This Close-Up Look at an Ant’s Face Will Haunt Your Nightmares: PHOTO

by Tia Bailey
stock photo

A close-up photo of an ant has gone viral, and just in time for Halloween. The picture isn’t at all what you’d expect, but definitely unforgettable.

A Redditor shared the image to the subreddit r/NatureIsF–kingLit. They simply titled the post “ant face.” People were instantly freaked out at the close-up photo.

“The little hairs look like extremely intimidating teeth,” one person pointed out in the comments. Another commenter wondered if it was real or something fictional. “Are you sure this isn’t one of the dragons from GOT/HOTD?” they asked.

Others pointed out how the ant looks like an alien, and demonic.

Insane Photo Shows Lightning Strikes Over Course of 40 Minutes

A collection of images shows a beautiful lightning strike.

Newsweek reported that landscape photographer Fendy Gan captured the stunning pictures, taken in Malaysia.

Gan shared the post to Instagram, writing: “Don’t mess with Mother Nature! This image is a stack of 32 shots taken over the course of 40 minutes. Too much? Kuala Lumpur, Malaysia.”

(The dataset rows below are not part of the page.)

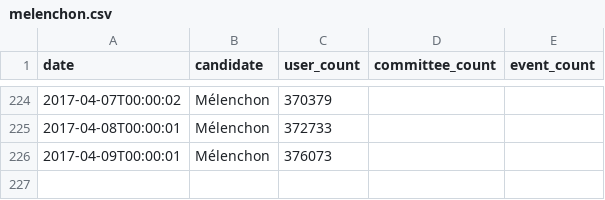
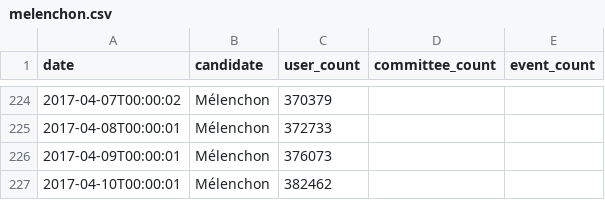
Before and after one commit to fmassot/political-party-members-watch, a CSV file: data/melenchon.csv, drawn as a sheet; only a part is shown, gaps mark what is left out; the diff names each change by its address in the sheet, - before the commit and + after, or states it on an @@ line.

```diff
--- a/data/melenchon.csv
+++ b/data/melenchon.csv
+row 227: 2017-04-10T00:00:01 | Mélenchon | 382462
```
Also changed, not shown: data/macron.csv.
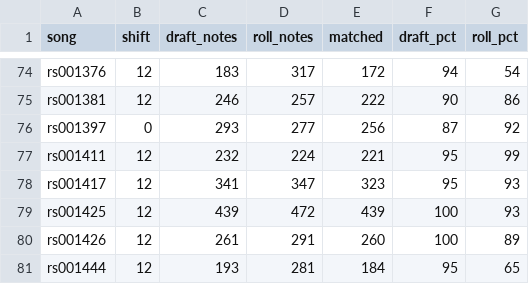
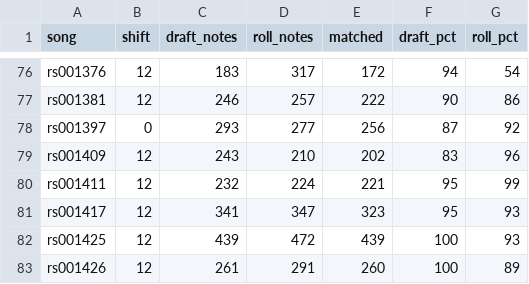
Before and after one commit to jagadish88/kalimba-kitab, a CSV file: data/intermediate_data/comparison/roll_vs_abc.csv, drawn as a sheet; only a part is shown, gaps mark what is left out; the shorter side is filled out with more unchanged rows; the diff covers the shown part only; the diff names each change by its address in the sheet, - before the commit and + after, or states it on an @@ line.

```diff
--- a/data/intermediate_data/comparison/roll_vs_abc.csv
+++ b/data/intermediate_data/comparison/roll_vs_abc.csv
+row 79: rs001409 | 12 | 243 | 210 | 202 | 83 | 96
```
Also changed, not shown: 7 added rows elsewhere in this file, data/intermediate_data/comparison/review_list.csv, data/intermediate_data/comparison/source_check.csv, 11 other files.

“What a spectacular capture of mother natures drama. Exceptional video,” one commenter wrote.

“We get plenty of lightning most of the year,” Gan said to Newsweek. “But this particular storm was extra special because of how clear the sky was and how frequent the strikes were.”

Gan also shared their love for the area when taking photos of the lightning.

Lightning Images and Videos Amaze Viewers

“I believe Klang Valley has some of the highest lightning strike frequencies in the world,” Gan said.

Oliver Claydon, a spokesperson for the U.K. Met Office, also spoke to the news outlet about what lightning is.

“As tiny water droplets form inside a storm cloud, they are propelled towards the top of the cloud by strong internal winds–updrafts–where they turn to ice,” Claydon said.

“Some of the pieces of ice grow into hail, but others remain very small. Some of the hail that forms becomes too heavy to be propelled by the updrafts and so begins to fall back through the cloud, bumping into smaller ice particles as they do so. During these collisions, electrons are transferred to the hail, giving the hail a negative charge, while the ice particles that have lost electrons gain a positive charge.”

He continued: “As well as being attracted to the positive charge in the top of the cloud, the surplus of electrons in the cloud base are attracted to positive charge in other clouds and on the ground. If the attraction is strong enough, the electrons will rapidly move towards the positive atoms. The path they make in doing so forms the channel we see during a flash of lightning.”

Knowing the science behind lightning makes the photos and videos infinitely more interesting.